Liturgical theology also functions to make Christ's life, death and resurrection a real event for us and a real event that we can participate in as a church, as the body of Christ. For example, baptism must not be seen as simply a complex initiation ritual into the Church, but must be seen as our participation in the death and the Resurrection of Christ wherein mankind is "born again" as a new creature. Again, this illustrates the importance of both form and function together.
Liturgical theology also allows us to understand how all of the worship relates to those who gather for the corporate worship of the Church. The word liturgical, which is used to describe our worship, is derived from the Greek "leitourgia" which means "the work of the people." Liturgical theology presents the worship and prayer life of the Church as a functional whole. Just as one can study the physiology of the heart, blood, brain and kidneys and unify them to understand the function of how the body regulates blood pressure.

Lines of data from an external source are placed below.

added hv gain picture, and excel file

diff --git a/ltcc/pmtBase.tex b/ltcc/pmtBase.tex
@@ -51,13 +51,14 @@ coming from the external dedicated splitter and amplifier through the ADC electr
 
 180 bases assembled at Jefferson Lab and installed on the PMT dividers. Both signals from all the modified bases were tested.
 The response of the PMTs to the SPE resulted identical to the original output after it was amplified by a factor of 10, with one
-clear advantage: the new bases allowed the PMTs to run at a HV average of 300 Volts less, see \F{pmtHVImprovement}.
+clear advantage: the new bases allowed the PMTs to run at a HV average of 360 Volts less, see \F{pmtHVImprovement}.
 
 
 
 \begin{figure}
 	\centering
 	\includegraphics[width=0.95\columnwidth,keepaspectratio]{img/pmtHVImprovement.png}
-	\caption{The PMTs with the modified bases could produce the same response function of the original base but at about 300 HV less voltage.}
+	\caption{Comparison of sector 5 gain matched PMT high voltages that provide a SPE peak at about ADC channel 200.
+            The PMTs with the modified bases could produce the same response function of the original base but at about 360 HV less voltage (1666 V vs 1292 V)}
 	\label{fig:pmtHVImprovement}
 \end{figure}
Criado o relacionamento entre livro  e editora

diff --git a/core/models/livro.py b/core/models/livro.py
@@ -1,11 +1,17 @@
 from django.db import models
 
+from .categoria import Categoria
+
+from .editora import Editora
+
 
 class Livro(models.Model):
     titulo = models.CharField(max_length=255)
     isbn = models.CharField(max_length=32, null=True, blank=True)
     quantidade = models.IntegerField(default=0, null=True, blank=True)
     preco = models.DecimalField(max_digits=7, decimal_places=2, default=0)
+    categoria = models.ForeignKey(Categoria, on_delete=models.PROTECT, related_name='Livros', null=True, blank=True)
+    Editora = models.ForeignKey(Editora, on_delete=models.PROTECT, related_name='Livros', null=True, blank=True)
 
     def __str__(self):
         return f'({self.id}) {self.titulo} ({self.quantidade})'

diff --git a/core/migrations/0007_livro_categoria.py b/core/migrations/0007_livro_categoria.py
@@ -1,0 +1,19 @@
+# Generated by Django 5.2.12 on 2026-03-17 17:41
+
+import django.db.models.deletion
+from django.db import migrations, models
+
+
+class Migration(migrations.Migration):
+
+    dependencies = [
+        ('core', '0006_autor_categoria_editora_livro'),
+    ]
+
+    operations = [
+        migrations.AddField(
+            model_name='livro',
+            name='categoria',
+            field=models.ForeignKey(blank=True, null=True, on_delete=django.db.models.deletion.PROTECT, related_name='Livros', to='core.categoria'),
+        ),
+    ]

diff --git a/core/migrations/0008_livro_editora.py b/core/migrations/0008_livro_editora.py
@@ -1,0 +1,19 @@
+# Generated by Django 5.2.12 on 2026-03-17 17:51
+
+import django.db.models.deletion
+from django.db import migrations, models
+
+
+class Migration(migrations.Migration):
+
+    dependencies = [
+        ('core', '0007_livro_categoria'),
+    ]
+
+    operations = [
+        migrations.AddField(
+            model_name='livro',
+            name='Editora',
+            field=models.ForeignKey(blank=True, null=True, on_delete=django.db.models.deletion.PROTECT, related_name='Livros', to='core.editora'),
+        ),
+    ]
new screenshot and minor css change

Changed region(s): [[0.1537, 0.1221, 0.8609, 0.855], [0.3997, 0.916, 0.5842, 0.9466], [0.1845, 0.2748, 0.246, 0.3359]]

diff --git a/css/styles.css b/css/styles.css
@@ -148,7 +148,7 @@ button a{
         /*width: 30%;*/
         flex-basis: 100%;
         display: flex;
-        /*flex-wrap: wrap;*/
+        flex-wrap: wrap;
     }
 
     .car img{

It is the Holy Spirit, manifesting Himself through the Church, that gives function and meaning to the liturgical worship and calls us to be participants - not observers - in the kingdom of God so that we are able to partake in a new life in Jesus Christ and to experience those salvific events while we are here on earth and while we are actively involved in the liturgical worship of the Church.
Another important aspect of liturgical theology is its ability to expound the faith and doctrines of the Church. Liturgical theology takes liturgical worship and the hymnography of the Church and uses it as a powerful means to expound upon the teachings and doctrines of the Church. This is most evident in the complex hymnography in the Orthros and Vespers services. For example, the hymnography associated with Pentecost is full of theology and teaching concerning the Holy Spirit - another example of form (the service) having function (teaching theology).
In conclusion, it is important that one fully comprehends the role of liturgical theology in the worship of the Church. Just as anatomy and physiology give understanding to the form and function of life, likewise liturgical theology gives to us the understanding of the form and function of the worship services of the Orthodox Church and enables us to fully live with Christ in the heavenly kingdom here on earth. In any living organism, without organized structure there is no function, and without structure and function there is no life. The same thing can be said about liturgy. Without structure and function there is no life to the Church and without life in the Church there is no salvation.
Fagerberg, D., What is Liturgical Theology? A study in Methodology. (Collegeville: Liturgical Press, 1992). Schmemann, A., Introduction to Liturgical Theology. 3rd edition. (Crestwood, NY: SVS Press, 1986). Schmemann, A., Liturgy and Tradition. (Crestwood, NY: SVS Press, 1990). Taft, R., Beyond East and West; Problems in Liturgical Understanding.(Washington, DC; Pastoral Press, 1984).